Today is Black Friday, but before you go click crazy, we urge you to stop and think about what you are purchasing and consider what you really need.
I know, I know… it’s weird; we are a creative communications agency that works with businesses to help them increase their reputation and ultimately their sales. However, this doesn’t mean that we want to encourage mindless consumption.
Shopping is fun, we get it. There’s nothing quite like the thrill of finding a killer outfit, scoring the perfect shoes or even spotting the ideal gift. But, in our consumerist society, we are all consuming at a rapid speed. This is leading to a pretty scary increase in landfill.
Globally, one in three pieces of clothing each year goes straight to landfill without being sold, while YouGov data found 24% of Aussies threw out a garment after wearing it just once last year. That’s right, some of us are throwing away clothing when we’ve only worn it once! What happened to giving your unused items to charity or hand me downs?
With Christmas just around the corner, sales will increase even further. Government research on Australian Christmas spending habits found that the average person is now tipped to splash $955 over the holiday season. In Victoria, it’s estimated that just paying for presents costs us an average of $562 each December, yet a lot of these gifts end up in landfill or being chucked to the side and forgotten about very quickly.
It’s now more important than ever to consider conscious consumption. A conscious consumer is merely an agent of change who considers the social, environmental, ecological, and political impact of their purchasing behaviour.
Take a stand this Christmas. Buy your loved one gifts but try to consider these principles along the way:
It’s easier said than done but think about what people actually want. Too often, we are wrapped up in the idea or expectation that we need to give a present and as a result, gift giving is treated as a chore. If you plan far enough in advance, you should be able to take the time to carefully consider what each of your gift recipients would like to receive this Christmas and what items would be of genuine value to them.
Essentially, don’t buy crap. Invest in good quality items that are more likely to stand the test of time. If you are buying clothing consider things like organic material, quality stitching, where it’s made etc. Your friends and family will appreciate quality over quantity.

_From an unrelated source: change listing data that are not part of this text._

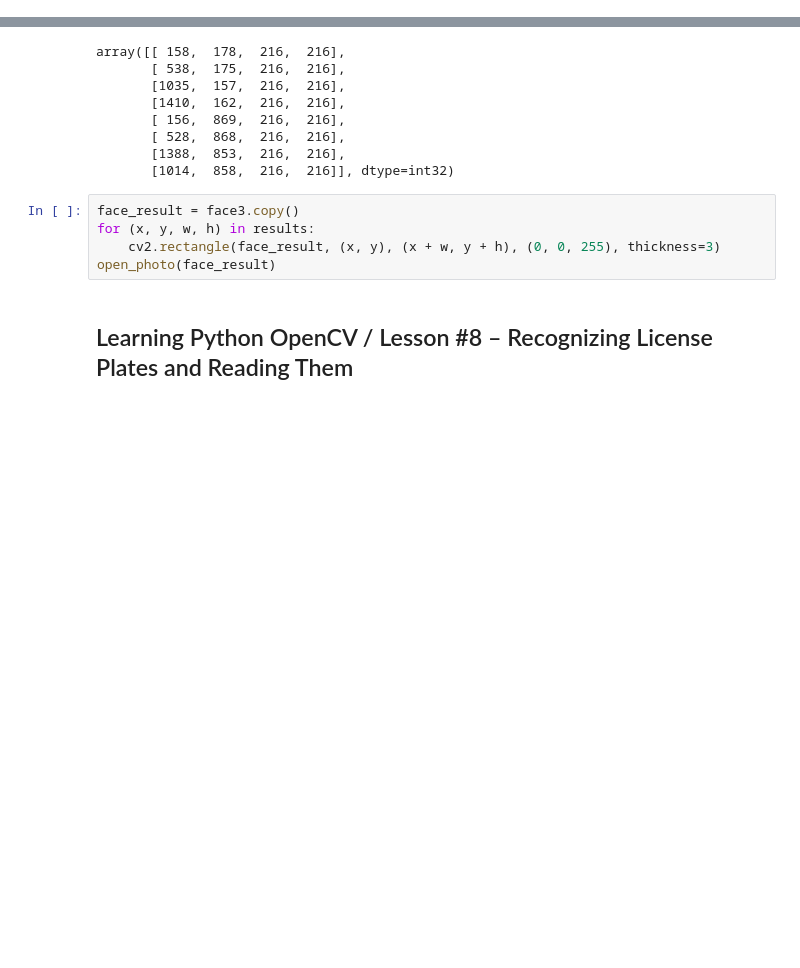
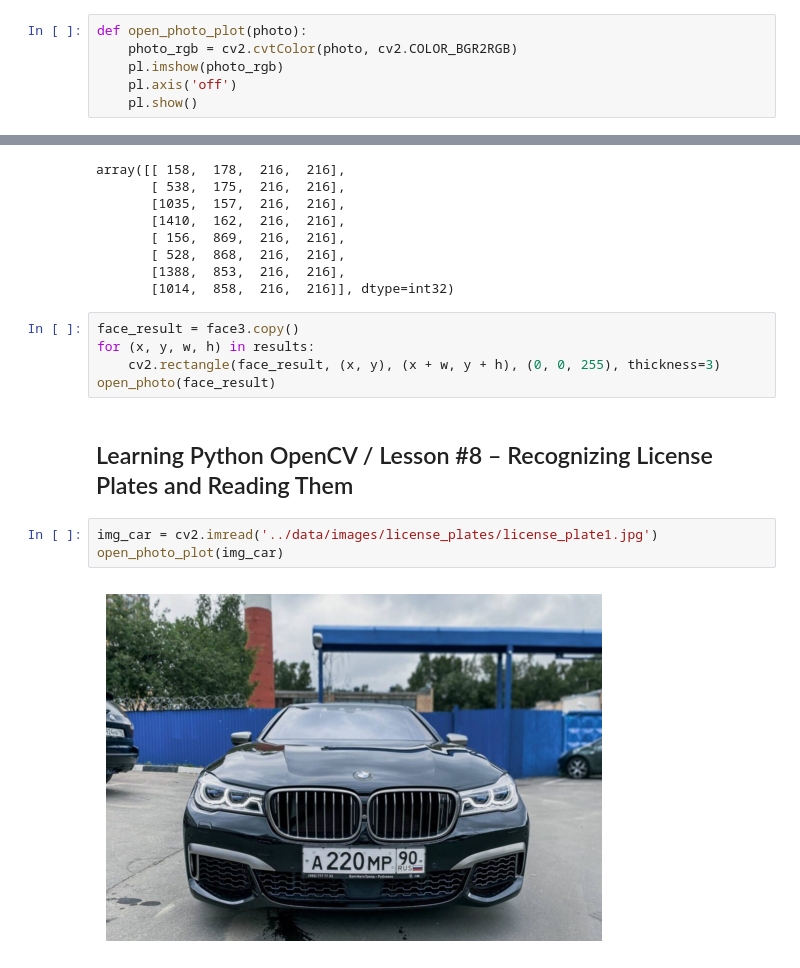
Before and after one commit to Arty-Van-Sonner/opencv_gosha_dudar, a Jupyter notebook: src/notebook.ipynb, the cells around one changed output, grey strips where cells are left out. Cells and saved outputs as stored; diff of their text form; blank space fills up the shorter version.

```diff
--- a/src/notebook.ipynb
+++ b/src/notebook.ipynb
@@ -7,6 +10,12 @@ img = cv2.imread('../data/images/image.png')
 def open_photo(photo):
     cv2.imshow('Result', photo)
     cv2.waitKey(0)
+# %%
+def open_photo_plot(photo):
+    photo_rgb = cv2.cvtColor(photo, cv2.COLOR_BGR2RGB)
+    pl.imshow(photo_rgb)
+    pl.axis('off')
+    pl.show()
 # %%
 def rotate(image, angle):
     height, width = image.shape[:2]
@@ -733,3 +742,8 @@ for (x, y, w, h) in results:
 open_photo(face_result)
 # %% [markdown]
 ## Learning Python OpenCV / Lesson #8 – Recognizing License Plates and Reading Them
+# %%
+img_car = cv2.imread('../data/images/license_plates/license_plate1.jpg')
+open_photo_plot(img_car)
+# %% [output]
+[figure, added]
```
Also changed, not shown: parts of 2 cells of this notebook.
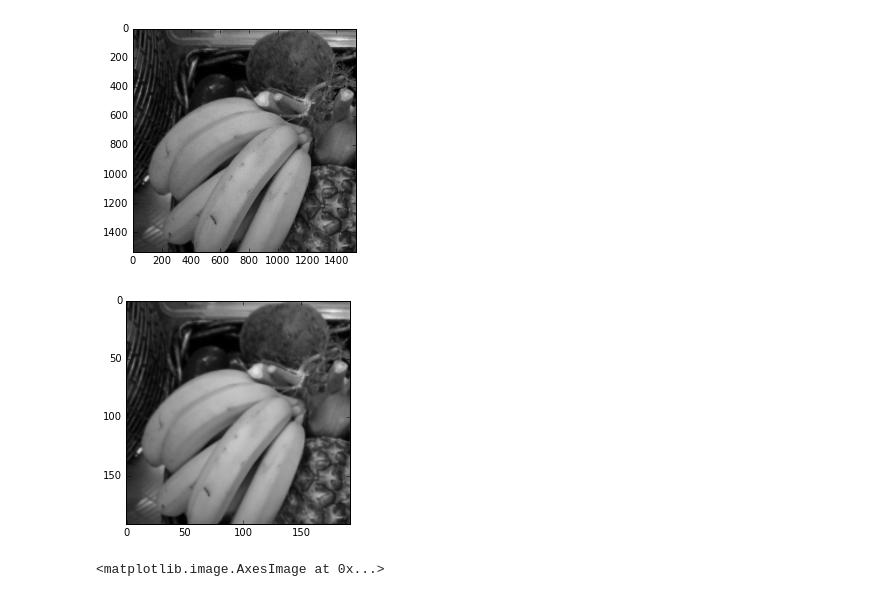
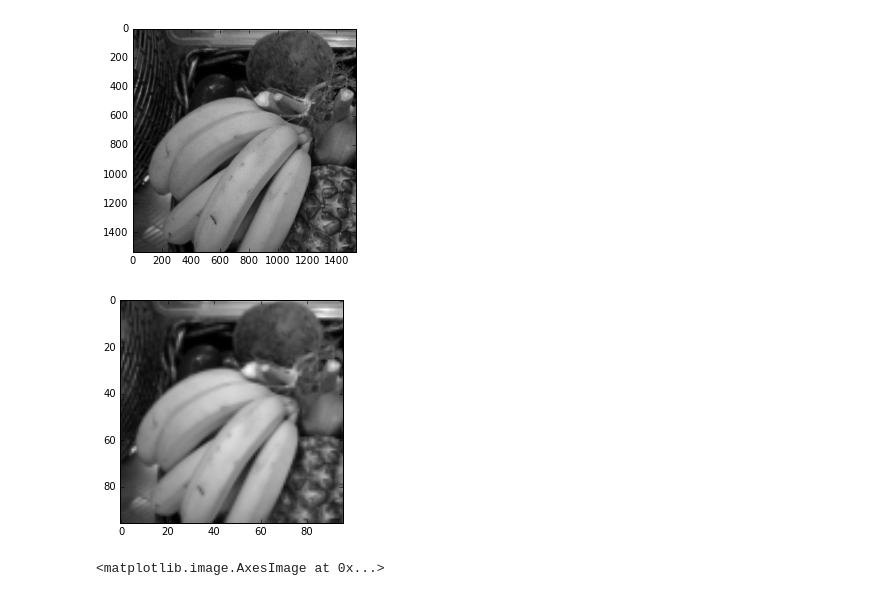
Before and after one commit to Britefury/deep-learning-tutorial-pydata, a Jupyter notebook: SUPPLEMENTARY - Gabor filters.ipynb, the cells around one changed output. Saved outputs shown, nothing was run; the diff lists cells and outputs as text; code cells hidden in the pictures.

```diff
--- a/SUPPLEMENTARY - Gabor filters.ipynb
+++ b/SUPPLEMENTARY - Gabor filters.ipynb
@@ -51,13 +51,14 @@ plt.show()
 [figure]
 # %%
 # Scale the image down to 192 x 192
-scale_factor = img.shape[0] // 192, img.shape[1] // 192
+scale_factor = img.shape[0] // 96, img.shape[1] // 96
 img_small = downscale_local_mean(img, scale_factor)
 
+plt.imsave(os.path.join('images', 'gabor_banana.png'), img_small, cmap='gray')
 plt.imshow(img_small, cmap='gray')
 plt.show()
 # %% [output]
-[figure, old version]
+[figure, new version]
 # %%
 kernels = []
 for wavelength in [4.0, 8.0]:
```
Also changed, not shown: parts of 2 cells of this notebook, 1 other file.
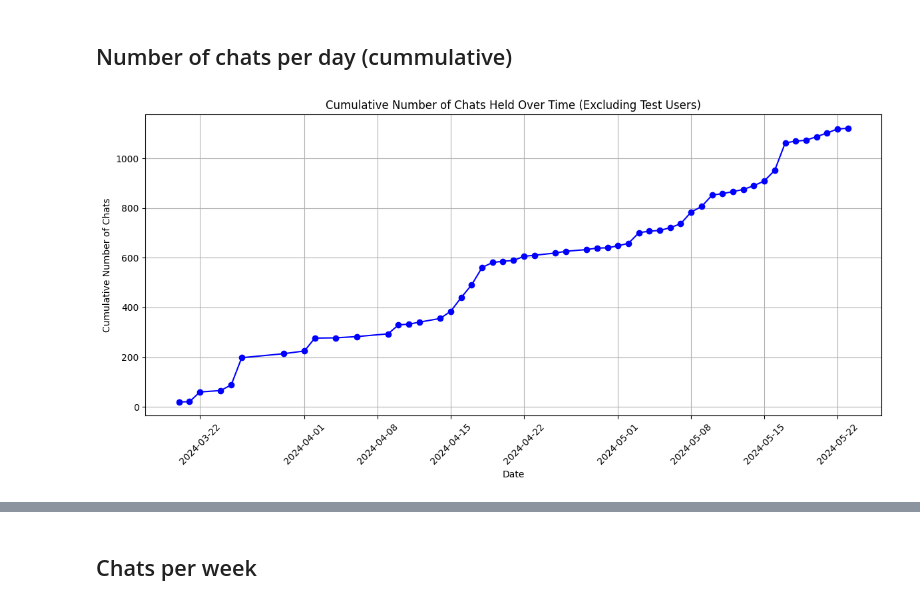
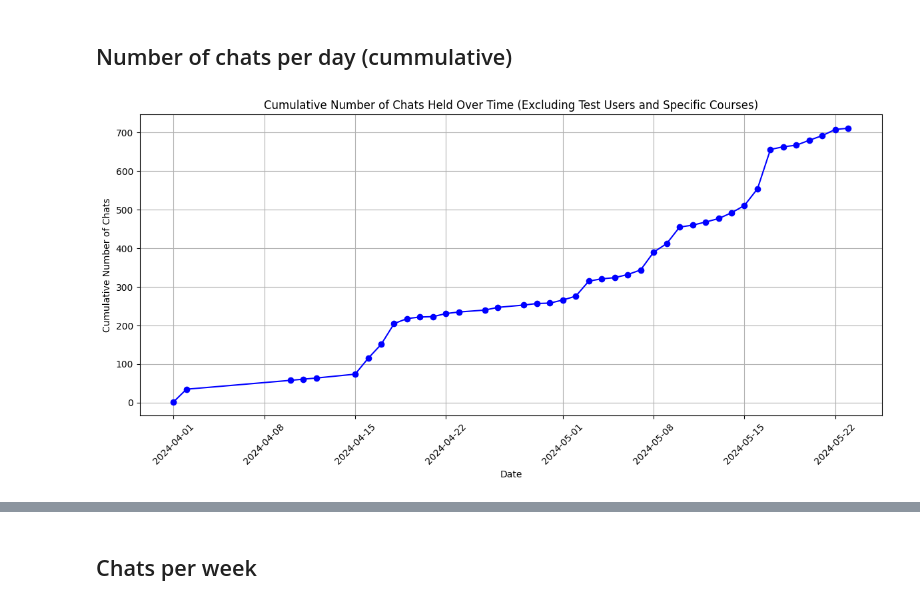
Before and after one commit to nattvara/DA231X, a Jupyter notebook: results/notebooks/usage.ipynb, the cells around one changed output, grey strips where cells are left out. Drawn from its saved outputs; the diff is of its cells as text; code cells hidden in the pictures.

```diff
--- a/results/notebooks/usage.ipynb
+++ b/results/notebooks/usage.ipynb
@@ -74,24 +74,30 @@ None
 # %%
 df_chats = dataframes['chats']
 df_sessions = dataframes['sessions']
+df_courses = dataframes['courses']
 
 df_chats['created_at'] = pd.to_datetime(df_chats['created_at'])
 
 df_merged = pd.merge(df_chats, df_sessions[['id', 'is_test_user']], left_on='session_id', right_on='id', how='left')
 
-df_filtered = df_merged[df_merged['is_test_user'] == False]
+df_filtered = df_merged[df_merged['is_test_user'] == False].copy()
+
+# Exclude ID 1: DD2445 Complexity Theory 7.5 credits
+# Exclude ID 6: DA231X Degree Project in Computer Science and Engineering, Second Cycle 30.0 credits
+# These were just used for testing, not actually included in the study
+df_filtered = df_filtered[~df_filtered['course_id'].isin([1, 6])]
 
 chats_per_day_filtered = df_filtered.groupby(df_filtered['created_at'].dt.date).size()
 chats_per_day_cumulative = chats_per_day_filtered.cumsum()
 
 plt.figure(figsize=(12, 6))
 plt.plot(chats_per_day_cumulative.index, chats_per_day_cumulative.values, marker='o', linestyle='-', color='b')
-plt.title('Cumulative Number of Chats Held Over Time (Excluding Test Users)')
+plt.title('Cumulative Number of Chats Held Over Time (Excluding Test Users and Specific Courses)')
 plt.xlabel('Date')
 plt.ylabel('Cumulative Number of Chats')
 plt.grid(True)
 plt.xticks(rotation=45)
 plt.tight_layout()
 plt.show()
 # %% [output]
-[figure, old version]
+[figure, new version]
```
Also changed, not shown: parts of 4 cells of this notebook.
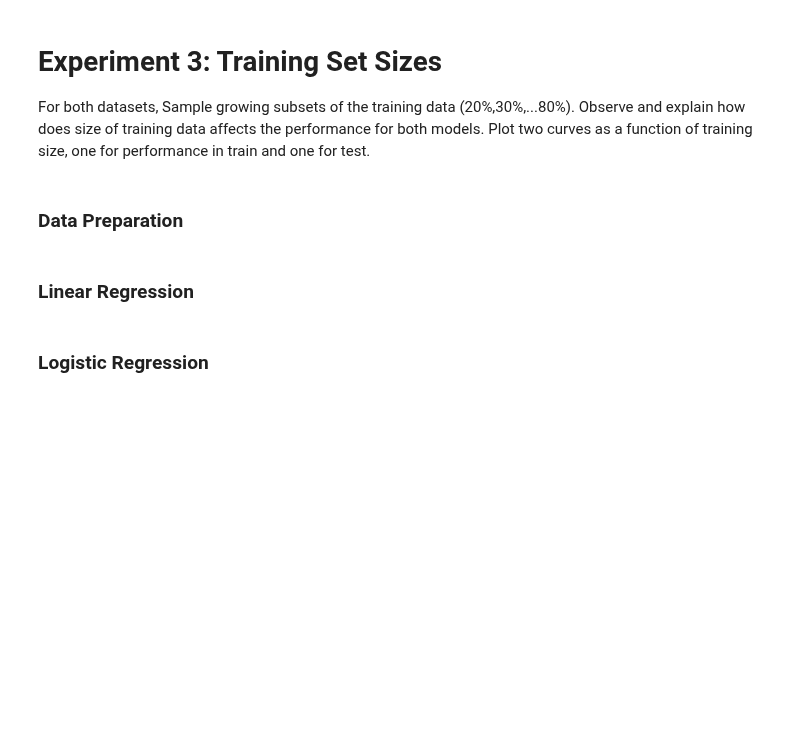
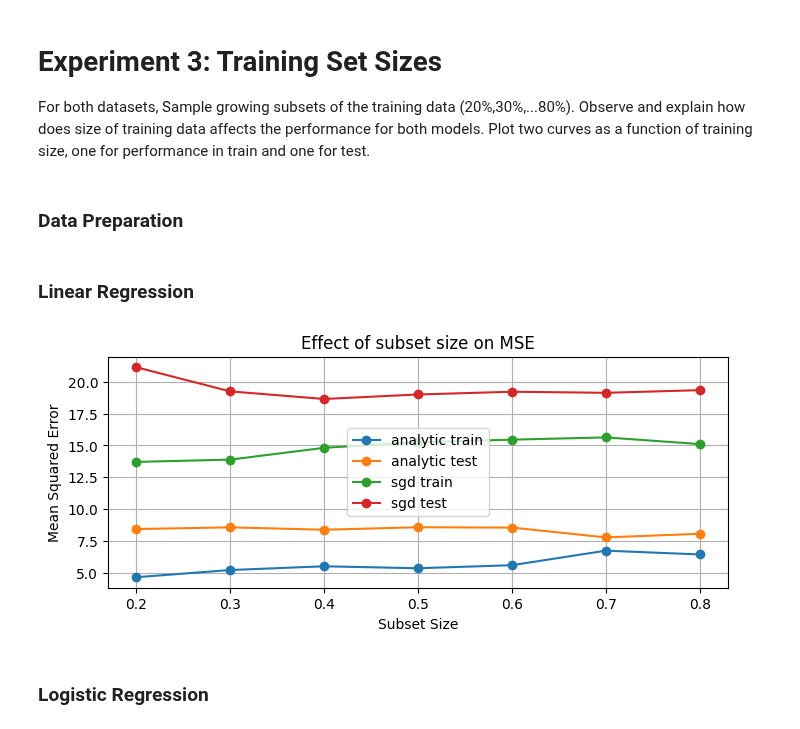
Before and after one commit to j-c-carr/Real-Estate-and-Wine-Quality-Prediction, a Jupyter notebook: experiments_test.ipynb, the cells around one changed output. Drawn from its saved outputs; the diff is of its cells as text; code cells hidden in the pictures; blank space fills up the shorter version.

```diff
--- a/experiments_test.ipynb
+++ b/experiments_test.ipynb
@@ -320,5 +319,54 @@ X_housing_train, X_housing_test = min_max_scale(X_housing_train, X_housing_test,
 # %% [markdown]
 ### Linear Regression
+# %%
+BATCH_SIZE = 16
+OPTIMIZER_KWARGS = {'max_iters': 4e4,
+                    'learning_rate': 0.05,
+                    'verbose': False}
+
+# sizes to sample
+sizes = [0.2, 0.3, 0.4, 0.5, 0.6, 0.7, 0.8]
+
+analytic_train_errors = []
+analytic_test_errors = []
+sgd_train_errors = []
+sgd_test_errors = []
+
+for size in sizes:
+    # Splitting the data
+    subset_size = int(size * X_housing_train.shape[0])
+    X_train_subset = X_housing_train[:subset_size]
+    y_train_subset = y_housing_train[:subset_size]
+
+    lin_reg = LinearRegression()
+
+    # analytic fit
+    lin_reg.fit(X_train_subset, y_train_subset, analytic_fit=True, verbose=False)
+    y_preds_with_analytic_fit_train = lin_reg.predict(X_train_subset)
+    y_preds_with_analytic_fit_test = lin_reg.predict(X_housing_test)
+    analytic_train_errors.append(mse(y_train_subset, y_preds_with_analytic_fit_train))
+    analytic_test_errors.append(mse(y_housing_test, y_preds_with_analytic_fit_test))
+
+    # mini-batch SGD fit
+    lin_reg.fit(X_train_subset, y_train_subset, optimizer_class=GradientDescent, batch_size=BATCH_SIZE, verbose=False)
+    y_preds_with_grad_train = lin_reg.predict(X_train_subset)
+    y_preds_with_grad_test = lin_reg.predict(X_housing_test)
+    sgd_train_errors.append(mse(y_train_subset, y_preds_with_grad_train))
+    sgd_test_errors.append(mse(y_housing_test, y_preds_with_grad_test))
+
+plt.figure(figsize=(8,3))
+plt.plot(sizes, analytic_train_errors, '-o',label='analytic train')
+plt.plot(sizes, analytic_test_errors, '-o',label='analytic test')
+plt.plot(sizes, sgd_train_errors, '-o',label='sgd train')
+plt.plot(sizes, sgd_test_errors, '-o',label='sgd test')
+plt.xlabel('Subset Size')
+plt.ylabel('Mean Squared Error')
+plt.legend()
+plt.title('Effect of subset size on MSE')
+plt.grid(True)
+plt.show()
+# %% [output]
+[figure, added]
 # %% [markdown]
 ### Logistic Regression
 # %%
```
Also changed, not shown: parts of 41 cells of this notebook, 2 other files.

Look for ethical fashion certifications which indicate that the clothing has been made under fair and safe working conditions. When buying chocolate or coffee as a gift check to see if it’s Fair Trade. You may also like to consider organic, plastic-free, sustainable, cruelty-free and palm oil free products. These small considerations can have a significant impact on a collective scale.
How are you going to engage in ethical consumption this Christmas?